The New Balance Fresh Foam 1080 V8 was one of the best models we tested. Sure, they're a bit heavy and a bit clunky, but they're super comfortable, really stable, and well-padded. Their loose upper with its pillowy padding makes them ideal for relaxed runs while their midsole uses a thick layer of responsive Fresh Foam to absorb shock, making them great for guys who tend toward the slow trot and those that land near the hind or midfoot.

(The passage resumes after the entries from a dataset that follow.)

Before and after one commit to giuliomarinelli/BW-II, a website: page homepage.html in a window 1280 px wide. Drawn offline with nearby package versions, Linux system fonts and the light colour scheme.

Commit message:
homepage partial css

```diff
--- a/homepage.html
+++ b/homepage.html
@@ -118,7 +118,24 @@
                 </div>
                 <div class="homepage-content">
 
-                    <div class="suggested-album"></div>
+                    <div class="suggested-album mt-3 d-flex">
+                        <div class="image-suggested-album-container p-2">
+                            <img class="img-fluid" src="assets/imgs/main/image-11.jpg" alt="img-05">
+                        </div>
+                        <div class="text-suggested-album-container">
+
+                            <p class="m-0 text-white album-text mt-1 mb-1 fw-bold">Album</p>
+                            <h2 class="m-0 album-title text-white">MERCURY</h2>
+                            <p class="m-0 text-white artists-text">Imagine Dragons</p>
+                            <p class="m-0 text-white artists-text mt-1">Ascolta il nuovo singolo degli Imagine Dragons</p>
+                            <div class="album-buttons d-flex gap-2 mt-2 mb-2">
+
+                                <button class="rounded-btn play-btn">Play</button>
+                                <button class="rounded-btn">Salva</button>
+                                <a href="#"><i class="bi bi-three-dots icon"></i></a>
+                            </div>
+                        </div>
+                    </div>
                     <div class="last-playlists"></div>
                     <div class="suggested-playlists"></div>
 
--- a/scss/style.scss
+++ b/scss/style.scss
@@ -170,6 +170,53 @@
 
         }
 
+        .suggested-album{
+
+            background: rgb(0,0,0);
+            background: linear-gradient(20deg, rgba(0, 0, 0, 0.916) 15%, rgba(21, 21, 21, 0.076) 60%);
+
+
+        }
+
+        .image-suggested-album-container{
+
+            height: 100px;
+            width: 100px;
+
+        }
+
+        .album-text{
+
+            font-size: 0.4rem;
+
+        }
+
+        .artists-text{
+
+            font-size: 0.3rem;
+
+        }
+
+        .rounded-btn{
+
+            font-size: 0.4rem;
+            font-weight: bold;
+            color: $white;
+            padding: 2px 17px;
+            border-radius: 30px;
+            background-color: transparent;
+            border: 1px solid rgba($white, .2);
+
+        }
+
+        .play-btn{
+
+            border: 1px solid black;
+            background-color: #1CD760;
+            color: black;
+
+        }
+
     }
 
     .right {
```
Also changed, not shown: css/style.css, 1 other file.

We wouldn't call these speedsters or racing flats, but they're good for guys looking to get out on the road in comfort and they're fine for any distance.
New Balance 1080v8 Review
Compare prices at 2 resellers Pros: Super comfortable, thick crash pad, stable and secure feel
Cons: Heel may degrade after a year, bulky, less able to tighten laces
Manufacturer: New Balance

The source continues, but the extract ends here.